This book analyses enrichment law and its development and underpinning in social culture within three geographical regions: the United States, western members of the European Union and the late Ottoman Empire. These regions correspond, though imperfectly, with three different legal traditions: the American, continental and Islamic traditions. The book argues that we should understand law […]

Helberger, Borgesius and Reyna, ‘The perfect match? A closer look at the relationship between EU consumer law and data protection law’

Abstract: In modern markets, many companies offer so-called ‘free’ services and monetize consumer data they collect through those services. This paper argues that consumer law and data protection law can usefully complement each other. Data protection law can also inform the interpretation of consumer law. Using consumer rights, consumers should be able to challenge excessive […]

Neal Solomon, ‘The Myth of Patent Quality’

Abstract: The USpatent system has been under attack for about a decade. One of the main justifications for changing the patent system has centered on the issue of patent quality. According to patent critics, patents are bad or low quality, justifying major changes to the patent examination and review system. I argue that patent quality […]

Bell and Jocic, ‘Negligence Claims by Subsequent Building Owners: Did the Life of Bryan End Too Soon?’

Abstract: The 2014 High Court of Australia case Brookfield Multiplex Ltd v Owners Corporation Strata Plan No 61288 gave insights into the narrowed field within which a duty of care in negligence to prevent pure economic loss will be found. As recent cases and commentary have recognised, however, the Court’s approach is by no means […]

Krish Maharaj, ‘An Action on the Equities: Re-Characterizing Bhasin as Equitable Estoppel’

Abstract: In its 2014 decision of Bhasin v Hrynew, the Supreme Court of Canada recognized that a duty of honest performance exists between contracting parties. Academics, practitioners, and courts across the nation have since contemplated the meaning and role of such a duty. This article looks to Australia’s doctrine of ‘equitable estoppel’, the equivalent of Canada’s […]

Kenneth Hayne, ‘Government Contracts and Public Law’

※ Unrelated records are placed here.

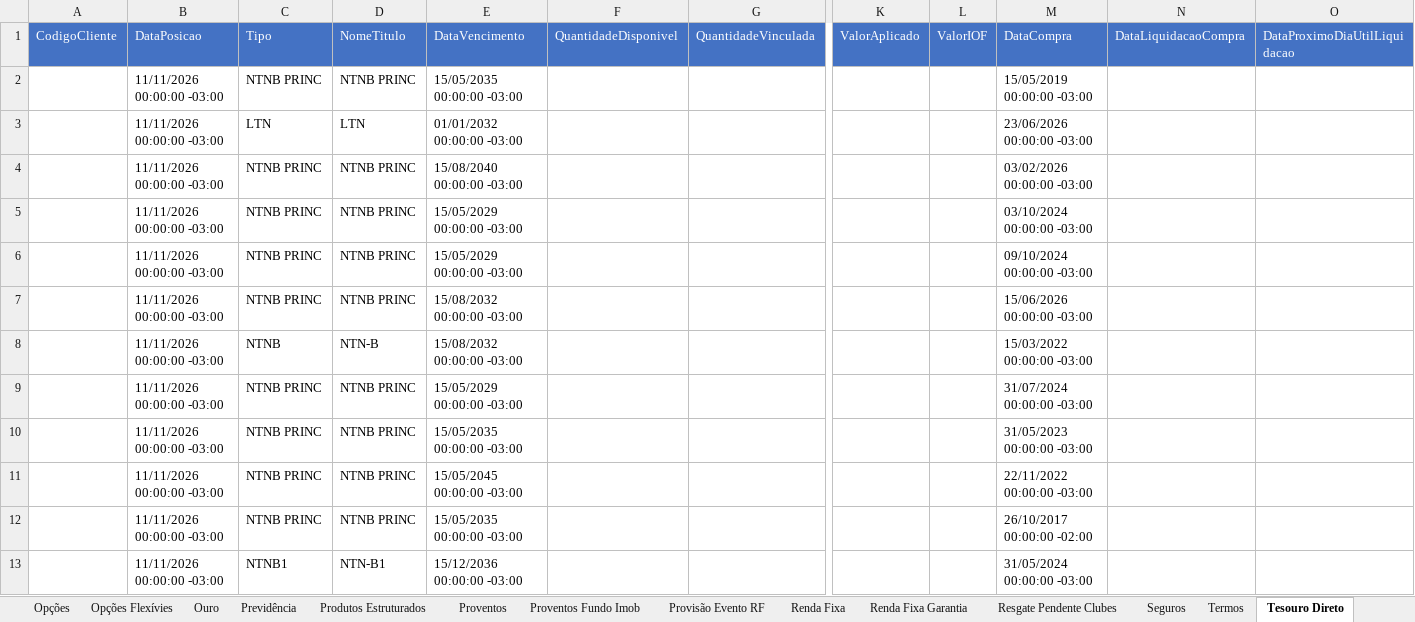
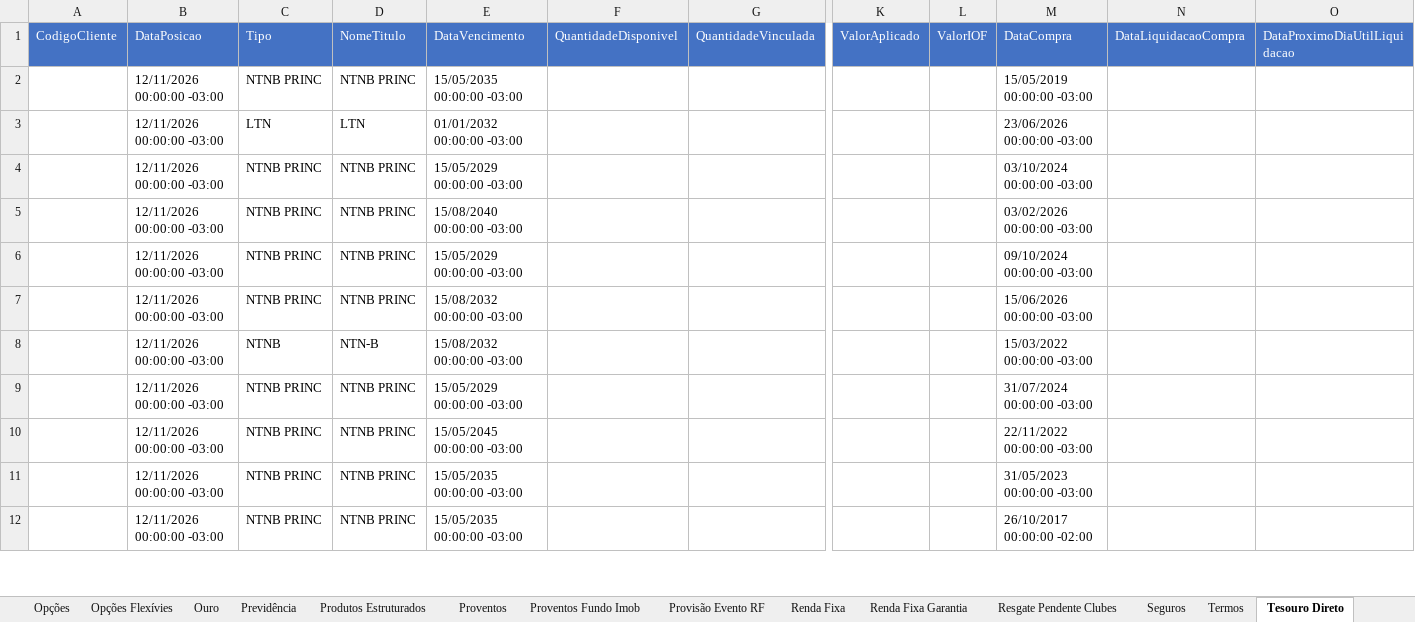
Before and after one commit to AloacaoMWealth/alocationmwealth, an Excel workbook: posicoes/XP.xlsx, sheet Tesouro Direto, drawn as a sheet; only a part is shown, gaps mark what is left out; values as stored, in another font and other column widths than the file's, no borders; removed rows and columns are numbered as before the commit, all else as after; rows hold the shown columns only; the diff covers the shown part only; the diff names each change by its address in the sheet, - before the commit and + after, or states it on an @@ line.

```diff
--- a/posicoes/XP.xlsx (sheet Tesouro Direto)
+++ b/posicoes/XP.xlsx (sheet Tesouro Direto)
-B2:B12 (DataPosicao): 11/11/2026 00:00:00 -03:00
+B2:B12 (DataPosicao): 12/11/2026 00:00:00 -03:00
-E4 (DataVencimento): 15/08/2040 00:00:00 -03:00
+E4 (DataVencimento): 15/05/2029 00:00:00 -03:00
-M4 (DataCompra): 03/02/2026 00:00:00 -03:00
+M4 (DataCompra): 03/10/2024 00:00:00 -03:00
-E5 (DataVencimento): 15/05/2029 00:00:00 -03:00
+E5 (DataVencimento): 15/08/2040 00:00:00 -03:00
-M5 (DataCompra): 03/10/2024 00:00:00 -03:00
+M5 (DataCompra): 03/02/2026 00:00:00 -03:00
-E10 (DataVencimento): 15/05/2035 00:00:00 -03:00
+E10 (DataVencimento): 15/05/2045 00:00:00 -03:00
-M10 (DataCompra): 31/05/2023 00:00:00 -03:00
+M10 (DataCompra): 22/11/2022 00:00:00 -03:00
-E11 (DataVencimento): 15/05/2045 00:00:00 -03:00
+E11 (DataVencimento): 15/05/2035 00:00:00 -03:00
-M11 (DataCompra): 22/11/2022 00:00:00 -03:00
+M11 (DataCompra): 31/05/2023 00:00:00 -03:00
-row 13:  | 11/11/2026 00:00:00 -03:00 | NTNB1 | NTN-B1 | 15/12/2036 00:00:00 -03:00 |  |  |  |  | 31/05/2024 00:00:00 -03:00
```
Also changed, not shown: 3 added rows, 2 removed rows and 7 edited cells elsewhere in this sheet, sheet Renda Fixa, sheet Fundos, sheet Financeiro, sheet Proventos Fundo Imob, sheet Proventos, sheet Fundos Imobiliários, 5 more sheets, posicoes/BTG.xlsx, 1 other file.
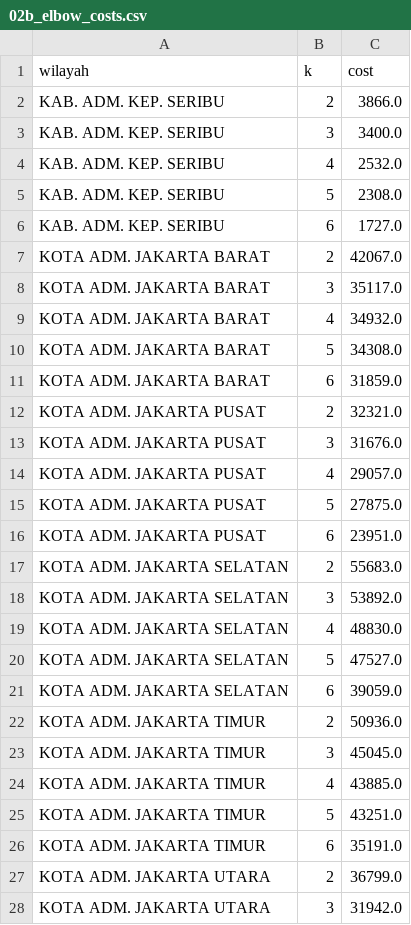
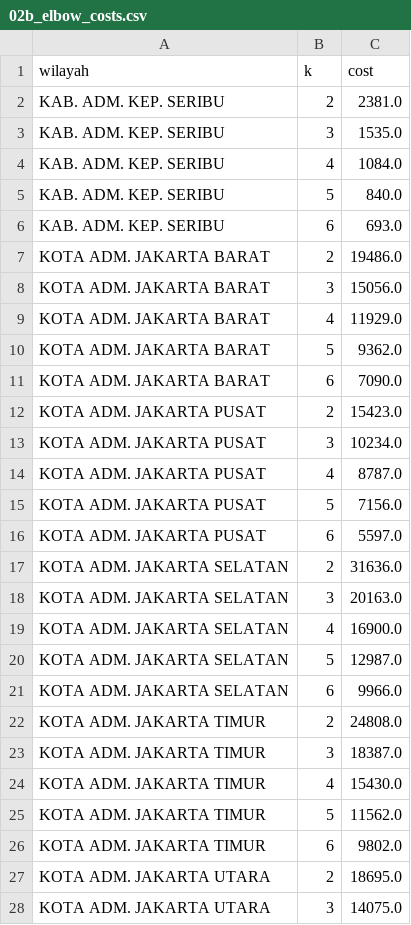
Before and after one commit to AdrianoDeshon1012/Program-Skripsi-Segmentasi-UMKM, a CSV file: data/processed/02b_elbow_costs.csv, drawn as a sheet; only a part is shown; the diff covers the shown part only.

```diff
--- a/data/processed/02b_elbow_costs.csv
+++ b/data/processed/02b_elbow_costs.csv
@@ -1,28 +1,28 @@
 wilayah,k,cost
-KAB. ADM. KEP. SERIBU,2,3866.0
-KAB. ADM. KEP. SERIBU,3,3400.0
-KAB. ADM. KEP. SERIBU,4,2532.0
-KAB. ADM. KEP. SERIBU,5,2308.0
-KAB. ADM. KEP. SERIBU,6,1727.0
-KOTA ADM. JAKARTA BARAT,2,42067.0
-KOTA ADM. JAKARTA BARAT,3,35117.0
-KOTA ADM. JAKARTA BARAT,4,34932.0
-KOTA ADM. JAKARTA BARAT,5,34308.0
-KOTA ADM. JAKARTA BARAT,6,31859.0
-KOTA ADM. JAKARTA PUSAT,2,32321.0
-KOTA ADM. JAKARTA PUSAT,3,31676.0
-KOTA ADM. JAKARTA PUSAT,4,29057.0
-KOTA ADM. JAKARTA PUSAT,5,27875.0
-KOTA ADM. JAKARTA PUSAT,6,23951.0
-KOTA ADM. JAKARTA SELATAN,2,55683.0
-KOTA ADM. JAKARTA SELATAN,3,53892.0
-KOTA ADM. JAKARTA SELATAN,4,48830.0
-KOTA ADM. JAKARTA SELATAN,5,47527.0
-KOTA ADM. JAKARTA SELATAN,6,39059.0
-KOTA ADM. JAKARTA TIMUR,2,50936.0
-KOTA ADM. JAKARTA TIMUR,3,45045.0
-KOTA ADM. JAKARTA TIMUR,4,43885.0
-KOTA ADM. JAKARTA TIMUR,5,43251.0
-KOTA ADM. JAKARTA TIMUR,6,35191.0
-KOTA ADM. JAKARTA UTARA,2,36799.0
-KOTA ADM. JAKARTA UTARA,3,31942.0
+KAB. ADM. KEP. SERIBU,2,2381.0
+KAB. ADM. KEP. SERIBU,3,1535.0
+KAB. ADM. KEP. SERIBU,4,1084.0
+KAB. ADM. KEP. SERIBU,5,840.0
+KAB. ADM. KEP. SERIBU,6,693.0
+KOTA ADM. JAKARTA BARAT,2,19486.0
+KOTA ADM. JAKARTA BARAT,3,15056.0
+KOTA ADM. JAKARTA BARAT,4,11929.0
+KOTA ADM. JAKARTA BARAT,5,9362.0
+KOTA ADM. JAKARTA BARAT,6,7090.0
+KOTA ADM. JAKARTA PUSAT,2,15423.0
+KOTA ADM. JAKARTA PUSAT,3,10234.0
+KOTA ADM. JAKARTA PUSAT,4,8787.0
+KOTA ADM. JAKARTA PUSAT,5,7156.0
+KOTA ADM. JAKARTA PUSAT,6,5597.0
+KOTA ADM. JAKARTA SELATAN,2,31636.0
+KOTA ADM. JAKARTA SELATAN,3,20163.0
+KOTA ADM. JAKARTA SELATAN,4,16900.0
+KOTA ADM. JAKARTA SELATAN,5,12987.0
+KOTA ADM. JAKARTA SELATAN,6,9966.0
+KOTA ADM. JAKARTA TIMUR,2,24808.0
+KOTA ADM. JAKARTA TIMUR,3,18387.0
+KOTA ADM. JAKARTA TIMUR,4,15430.0
+KOTA ADM. JAKARTA TIMUR,5,11562.0
+KOTA ADM. JAKARTA TIMUR,6,9802.0
+KOTA ADM. JAKARTA UTARA,2,18695.0
+KOTA ADM. JAKARTA UTARA,3,14075.0
```
Also changed, not shown: 3 edited cells elsewhere in this file, data/processed/03_kmodes_evaluation_summary.csv, 6 other files.
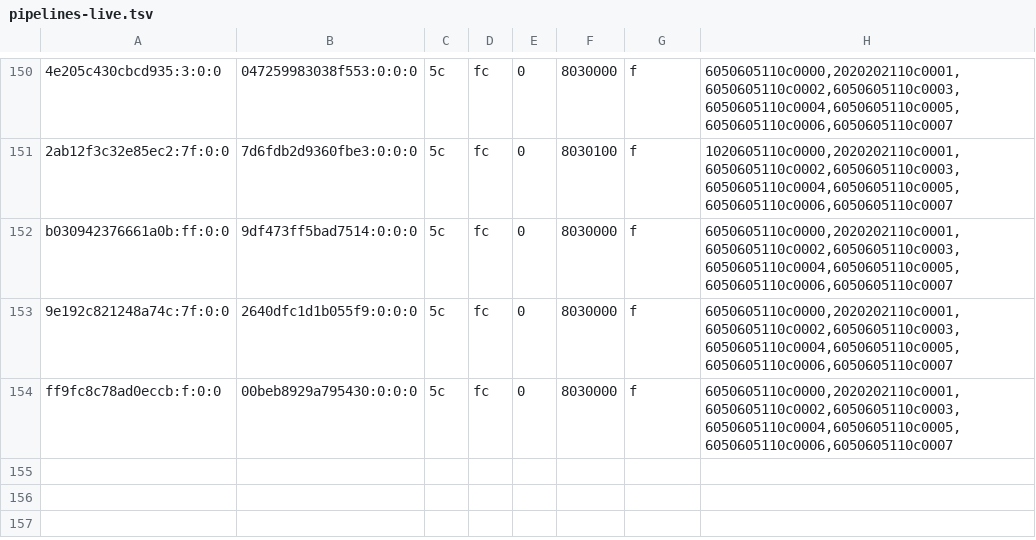
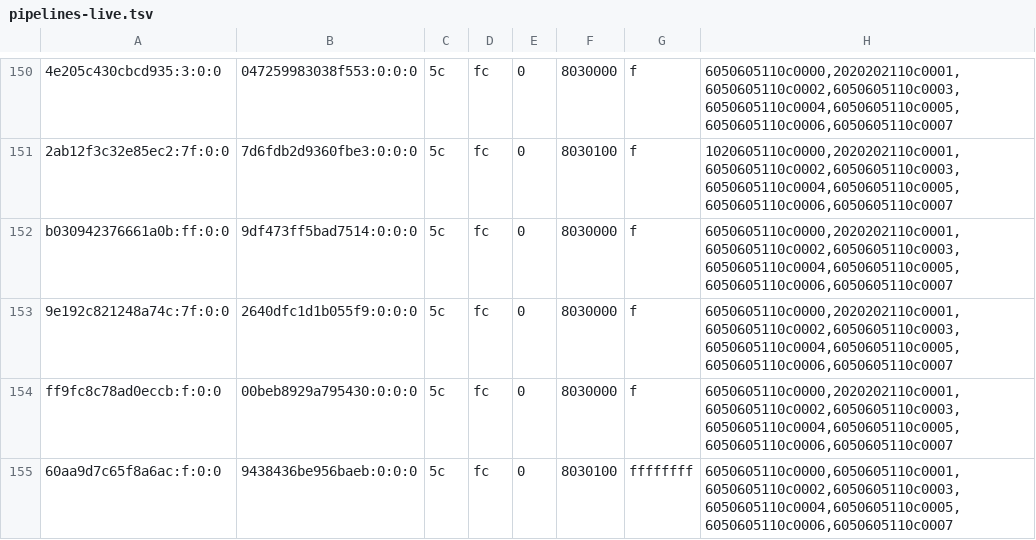
Before and after one commit to justr4mzi/mush8, a TSV file: smoke/39732404115/pipelines-live.tsv, drawn as a sheet; only a part is shown, gaps mark what is left out.

Commit message:
smoke logs 39732404115

```diff
--- a/smoke/39732404115/pipelines-live.tsv
+++ b/smoke/39732404115/pipelines-live.tsv
@@ -154 +154,2 @@ b030942376661a0b:ff:0:0	9df473ff5bad7514:0:0:0	5c	fc	0	8030000	f	6050605110c0000
 ff9fc8c78ad0eccb:f:0:0	00beb8929a795430:0:0:0	5c	fc	0	8030000	f	6050605110c0000,2020202110c0001,6050605110c0002,6050605110c0003,6050605110c0004,6050605110c0005,6050605110c0006,6050605110c0007
+60aa9d7c65f8a6ac:f:0:0	9438436be956baeb:0:0:0	5c	fc	0	8030100	ffffffff	6050605110c0000,6050605110c0001,6050605110c0002,6050605110c0003,6050605110c0004,6050605110c0005,6050605110c0006,6050605110c0007
```
Also changed, not shown: 2 other files.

Abstract: It is time to reconsider how public law affects government contracting. Concepts of ‘the Crown’ or ‘the prerogative’ do not assist. Instead, the issues are, and must be seen as, issues about structure of government. Federal considerations limit the Commonwealth’s power to contract. The Commonwealth executive has constitutional power to make contracts for administering […]

Ronen Perry, ‘Crowdfunding Civil Justice’

Abstract: Crowdfunding – the aggregation of numerous but modest individual contributions through specialized online platforms – is a relatively new finance method. In the last few years, it has started its incursion into the realm of civil litigation funding. Three unrelated events, which took place in different jurisdictions in 2017, demonstrate this evolving trend and […]